Go line by line through the data below, counting each one that has "tracking", and give the final count only.

[Web document revisions]
○ ○ ○ ○ ○
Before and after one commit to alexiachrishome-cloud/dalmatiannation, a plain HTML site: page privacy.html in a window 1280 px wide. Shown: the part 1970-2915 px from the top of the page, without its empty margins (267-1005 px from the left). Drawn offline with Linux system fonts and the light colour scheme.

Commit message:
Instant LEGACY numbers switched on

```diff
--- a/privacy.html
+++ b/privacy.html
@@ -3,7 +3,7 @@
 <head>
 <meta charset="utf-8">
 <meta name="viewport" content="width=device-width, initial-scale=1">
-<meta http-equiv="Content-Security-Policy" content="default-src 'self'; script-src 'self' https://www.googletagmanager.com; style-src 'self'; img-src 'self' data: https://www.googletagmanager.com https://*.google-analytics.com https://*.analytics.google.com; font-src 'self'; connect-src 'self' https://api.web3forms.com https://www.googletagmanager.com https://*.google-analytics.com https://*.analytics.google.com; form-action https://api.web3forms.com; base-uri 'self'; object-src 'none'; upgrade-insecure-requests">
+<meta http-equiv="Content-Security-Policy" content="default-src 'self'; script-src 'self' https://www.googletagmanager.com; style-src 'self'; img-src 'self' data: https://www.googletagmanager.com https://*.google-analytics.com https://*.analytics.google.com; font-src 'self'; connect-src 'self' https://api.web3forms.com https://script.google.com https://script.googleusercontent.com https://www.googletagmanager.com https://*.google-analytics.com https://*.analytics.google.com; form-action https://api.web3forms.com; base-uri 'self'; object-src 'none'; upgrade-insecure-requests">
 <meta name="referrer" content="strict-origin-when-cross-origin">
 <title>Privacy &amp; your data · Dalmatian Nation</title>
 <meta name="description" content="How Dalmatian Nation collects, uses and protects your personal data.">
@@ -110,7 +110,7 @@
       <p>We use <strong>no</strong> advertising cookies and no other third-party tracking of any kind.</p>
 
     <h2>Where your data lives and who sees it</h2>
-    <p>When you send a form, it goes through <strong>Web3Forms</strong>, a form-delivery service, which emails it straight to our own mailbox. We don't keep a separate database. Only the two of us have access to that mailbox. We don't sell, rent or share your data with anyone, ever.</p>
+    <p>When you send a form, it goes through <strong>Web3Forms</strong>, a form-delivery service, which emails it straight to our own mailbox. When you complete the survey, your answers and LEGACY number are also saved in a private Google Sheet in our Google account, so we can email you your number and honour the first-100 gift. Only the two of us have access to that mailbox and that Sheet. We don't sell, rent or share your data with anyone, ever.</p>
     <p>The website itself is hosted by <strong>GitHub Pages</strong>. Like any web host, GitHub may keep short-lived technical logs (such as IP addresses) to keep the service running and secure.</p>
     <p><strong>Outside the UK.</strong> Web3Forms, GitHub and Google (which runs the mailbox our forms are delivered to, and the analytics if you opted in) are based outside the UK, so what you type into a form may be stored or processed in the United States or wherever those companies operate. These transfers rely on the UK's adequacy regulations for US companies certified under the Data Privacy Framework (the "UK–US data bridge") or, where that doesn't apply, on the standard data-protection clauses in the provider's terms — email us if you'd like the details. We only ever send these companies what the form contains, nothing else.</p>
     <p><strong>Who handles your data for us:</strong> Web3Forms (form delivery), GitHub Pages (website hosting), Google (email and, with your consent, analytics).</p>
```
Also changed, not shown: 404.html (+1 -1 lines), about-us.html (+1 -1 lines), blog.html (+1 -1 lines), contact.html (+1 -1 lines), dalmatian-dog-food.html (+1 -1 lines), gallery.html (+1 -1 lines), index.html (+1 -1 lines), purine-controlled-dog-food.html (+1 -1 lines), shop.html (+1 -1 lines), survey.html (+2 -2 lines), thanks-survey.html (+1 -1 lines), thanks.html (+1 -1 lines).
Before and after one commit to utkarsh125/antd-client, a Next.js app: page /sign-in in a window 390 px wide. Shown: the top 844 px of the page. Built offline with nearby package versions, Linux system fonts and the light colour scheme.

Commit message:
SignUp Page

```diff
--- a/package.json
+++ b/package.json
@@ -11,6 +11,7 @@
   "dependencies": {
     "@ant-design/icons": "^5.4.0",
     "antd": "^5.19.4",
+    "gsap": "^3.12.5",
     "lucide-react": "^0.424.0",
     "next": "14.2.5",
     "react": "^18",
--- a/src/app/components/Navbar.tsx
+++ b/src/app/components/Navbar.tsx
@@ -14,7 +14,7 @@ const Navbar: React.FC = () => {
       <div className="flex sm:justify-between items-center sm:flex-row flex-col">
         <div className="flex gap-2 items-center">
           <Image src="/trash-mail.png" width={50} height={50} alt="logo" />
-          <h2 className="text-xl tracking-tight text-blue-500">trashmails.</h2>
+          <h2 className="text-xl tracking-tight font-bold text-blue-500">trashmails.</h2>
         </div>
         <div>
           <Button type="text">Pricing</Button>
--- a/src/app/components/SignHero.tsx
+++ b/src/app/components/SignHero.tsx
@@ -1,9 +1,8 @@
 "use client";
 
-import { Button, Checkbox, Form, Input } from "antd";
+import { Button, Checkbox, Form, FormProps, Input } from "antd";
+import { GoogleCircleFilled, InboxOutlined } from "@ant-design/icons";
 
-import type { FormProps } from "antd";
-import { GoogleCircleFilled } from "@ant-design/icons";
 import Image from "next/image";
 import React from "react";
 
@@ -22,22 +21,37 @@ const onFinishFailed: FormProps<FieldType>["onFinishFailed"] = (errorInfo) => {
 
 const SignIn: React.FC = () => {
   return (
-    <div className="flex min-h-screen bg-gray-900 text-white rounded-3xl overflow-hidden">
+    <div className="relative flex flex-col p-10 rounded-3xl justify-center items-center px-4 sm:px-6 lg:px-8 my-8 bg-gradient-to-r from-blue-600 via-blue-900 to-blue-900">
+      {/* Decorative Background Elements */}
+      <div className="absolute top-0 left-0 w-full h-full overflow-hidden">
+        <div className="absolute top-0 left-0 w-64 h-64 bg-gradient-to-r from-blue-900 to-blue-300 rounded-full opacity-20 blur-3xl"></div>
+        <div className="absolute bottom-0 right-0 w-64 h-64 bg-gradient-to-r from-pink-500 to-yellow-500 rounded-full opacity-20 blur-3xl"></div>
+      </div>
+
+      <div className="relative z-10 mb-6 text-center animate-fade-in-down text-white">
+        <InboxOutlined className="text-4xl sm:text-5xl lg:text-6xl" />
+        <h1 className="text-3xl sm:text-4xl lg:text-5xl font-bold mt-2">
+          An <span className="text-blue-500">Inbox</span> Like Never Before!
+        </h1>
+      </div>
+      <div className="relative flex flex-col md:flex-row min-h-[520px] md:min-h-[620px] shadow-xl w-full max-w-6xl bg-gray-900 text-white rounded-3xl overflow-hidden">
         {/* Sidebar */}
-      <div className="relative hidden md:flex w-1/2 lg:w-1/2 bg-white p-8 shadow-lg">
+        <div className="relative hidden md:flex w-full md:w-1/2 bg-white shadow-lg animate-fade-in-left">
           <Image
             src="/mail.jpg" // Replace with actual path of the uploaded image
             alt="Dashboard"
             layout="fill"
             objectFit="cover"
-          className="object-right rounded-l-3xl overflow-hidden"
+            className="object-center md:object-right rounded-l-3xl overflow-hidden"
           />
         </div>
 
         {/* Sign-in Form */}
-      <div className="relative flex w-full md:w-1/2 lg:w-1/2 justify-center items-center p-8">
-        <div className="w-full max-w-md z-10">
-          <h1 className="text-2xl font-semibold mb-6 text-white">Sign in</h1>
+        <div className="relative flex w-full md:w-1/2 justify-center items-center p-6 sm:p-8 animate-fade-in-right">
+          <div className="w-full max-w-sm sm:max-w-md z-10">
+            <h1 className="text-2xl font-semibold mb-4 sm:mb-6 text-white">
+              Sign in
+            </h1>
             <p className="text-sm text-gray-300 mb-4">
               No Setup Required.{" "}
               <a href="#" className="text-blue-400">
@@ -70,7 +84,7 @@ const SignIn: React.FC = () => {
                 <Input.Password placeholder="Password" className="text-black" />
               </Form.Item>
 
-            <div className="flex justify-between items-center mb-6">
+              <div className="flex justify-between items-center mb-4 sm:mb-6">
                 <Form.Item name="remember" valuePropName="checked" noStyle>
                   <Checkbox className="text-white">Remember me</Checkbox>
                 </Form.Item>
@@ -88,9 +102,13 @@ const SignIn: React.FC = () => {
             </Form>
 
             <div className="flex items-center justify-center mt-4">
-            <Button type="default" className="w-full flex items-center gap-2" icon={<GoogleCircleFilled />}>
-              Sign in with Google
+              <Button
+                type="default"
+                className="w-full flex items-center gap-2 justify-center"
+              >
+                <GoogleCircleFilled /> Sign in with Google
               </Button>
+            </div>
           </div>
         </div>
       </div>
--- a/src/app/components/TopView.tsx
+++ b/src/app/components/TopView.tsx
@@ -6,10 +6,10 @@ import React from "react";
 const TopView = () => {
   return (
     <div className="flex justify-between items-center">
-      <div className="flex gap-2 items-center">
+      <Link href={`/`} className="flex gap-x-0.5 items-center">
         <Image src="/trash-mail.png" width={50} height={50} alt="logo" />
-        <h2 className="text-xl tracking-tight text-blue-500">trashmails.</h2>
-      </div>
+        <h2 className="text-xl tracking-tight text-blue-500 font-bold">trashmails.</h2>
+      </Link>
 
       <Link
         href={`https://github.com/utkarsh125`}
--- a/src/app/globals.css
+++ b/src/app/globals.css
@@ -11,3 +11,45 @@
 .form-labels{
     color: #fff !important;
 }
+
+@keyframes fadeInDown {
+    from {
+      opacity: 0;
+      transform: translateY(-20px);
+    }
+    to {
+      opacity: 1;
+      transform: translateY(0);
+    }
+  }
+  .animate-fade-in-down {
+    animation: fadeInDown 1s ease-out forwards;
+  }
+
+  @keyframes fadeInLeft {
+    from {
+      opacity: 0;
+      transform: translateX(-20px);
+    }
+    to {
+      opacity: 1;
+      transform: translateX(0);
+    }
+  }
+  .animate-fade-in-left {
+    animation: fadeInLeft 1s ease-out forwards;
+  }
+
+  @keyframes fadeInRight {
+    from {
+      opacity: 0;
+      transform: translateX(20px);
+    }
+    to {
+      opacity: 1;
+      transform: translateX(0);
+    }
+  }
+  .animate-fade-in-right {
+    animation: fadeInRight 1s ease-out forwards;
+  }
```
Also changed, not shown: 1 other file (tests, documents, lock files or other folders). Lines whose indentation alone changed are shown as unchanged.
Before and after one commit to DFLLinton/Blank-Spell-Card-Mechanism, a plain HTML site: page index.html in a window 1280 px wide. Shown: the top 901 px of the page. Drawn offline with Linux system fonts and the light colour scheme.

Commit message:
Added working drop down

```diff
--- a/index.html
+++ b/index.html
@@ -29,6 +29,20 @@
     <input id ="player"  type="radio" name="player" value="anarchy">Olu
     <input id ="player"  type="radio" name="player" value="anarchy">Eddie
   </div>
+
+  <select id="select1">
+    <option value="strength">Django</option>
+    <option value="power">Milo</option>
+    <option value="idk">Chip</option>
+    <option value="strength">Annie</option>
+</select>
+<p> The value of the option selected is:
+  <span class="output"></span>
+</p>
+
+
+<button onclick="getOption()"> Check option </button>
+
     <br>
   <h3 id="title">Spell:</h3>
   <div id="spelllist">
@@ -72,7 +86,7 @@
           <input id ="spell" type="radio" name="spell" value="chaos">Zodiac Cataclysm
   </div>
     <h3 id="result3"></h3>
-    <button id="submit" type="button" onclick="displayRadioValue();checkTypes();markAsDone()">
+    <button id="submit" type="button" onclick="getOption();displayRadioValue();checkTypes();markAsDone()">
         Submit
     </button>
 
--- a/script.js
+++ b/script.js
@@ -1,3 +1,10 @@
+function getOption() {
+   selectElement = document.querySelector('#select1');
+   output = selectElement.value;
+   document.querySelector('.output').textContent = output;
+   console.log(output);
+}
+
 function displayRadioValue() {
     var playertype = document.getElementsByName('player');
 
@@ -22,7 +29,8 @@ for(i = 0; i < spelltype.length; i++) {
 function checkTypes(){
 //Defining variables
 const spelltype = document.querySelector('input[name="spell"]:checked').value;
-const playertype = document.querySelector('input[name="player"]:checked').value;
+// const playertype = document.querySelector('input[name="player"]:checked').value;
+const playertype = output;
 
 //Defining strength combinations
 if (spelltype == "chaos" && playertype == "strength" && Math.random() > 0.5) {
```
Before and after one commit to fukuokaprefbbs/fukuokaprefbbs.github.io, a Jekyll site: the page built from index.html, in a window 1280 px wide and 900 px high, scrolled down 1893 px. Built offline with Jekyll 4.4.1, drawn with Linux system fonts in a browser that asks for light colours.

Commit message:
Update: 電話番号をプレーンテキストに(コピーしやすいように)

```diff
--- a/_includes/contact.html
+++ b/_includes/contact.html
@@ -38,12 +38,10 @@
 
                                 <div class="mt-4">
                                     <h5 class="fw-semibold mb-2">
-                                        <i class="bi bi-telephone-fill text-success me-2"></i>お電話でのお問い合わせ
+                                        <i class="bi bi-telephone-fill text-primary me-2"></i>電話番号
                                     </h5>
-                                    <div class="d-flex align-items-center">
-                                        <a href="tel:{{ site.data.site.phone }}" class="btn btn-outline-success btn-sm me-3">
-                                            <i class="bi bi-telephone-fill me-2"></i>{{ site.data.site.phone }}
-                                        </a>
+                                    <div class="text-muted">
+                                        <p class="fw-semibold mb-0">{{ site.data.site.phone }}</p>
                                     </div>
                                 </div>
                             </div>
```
○ ○ ○ ○ ○
** Completed exercise **
5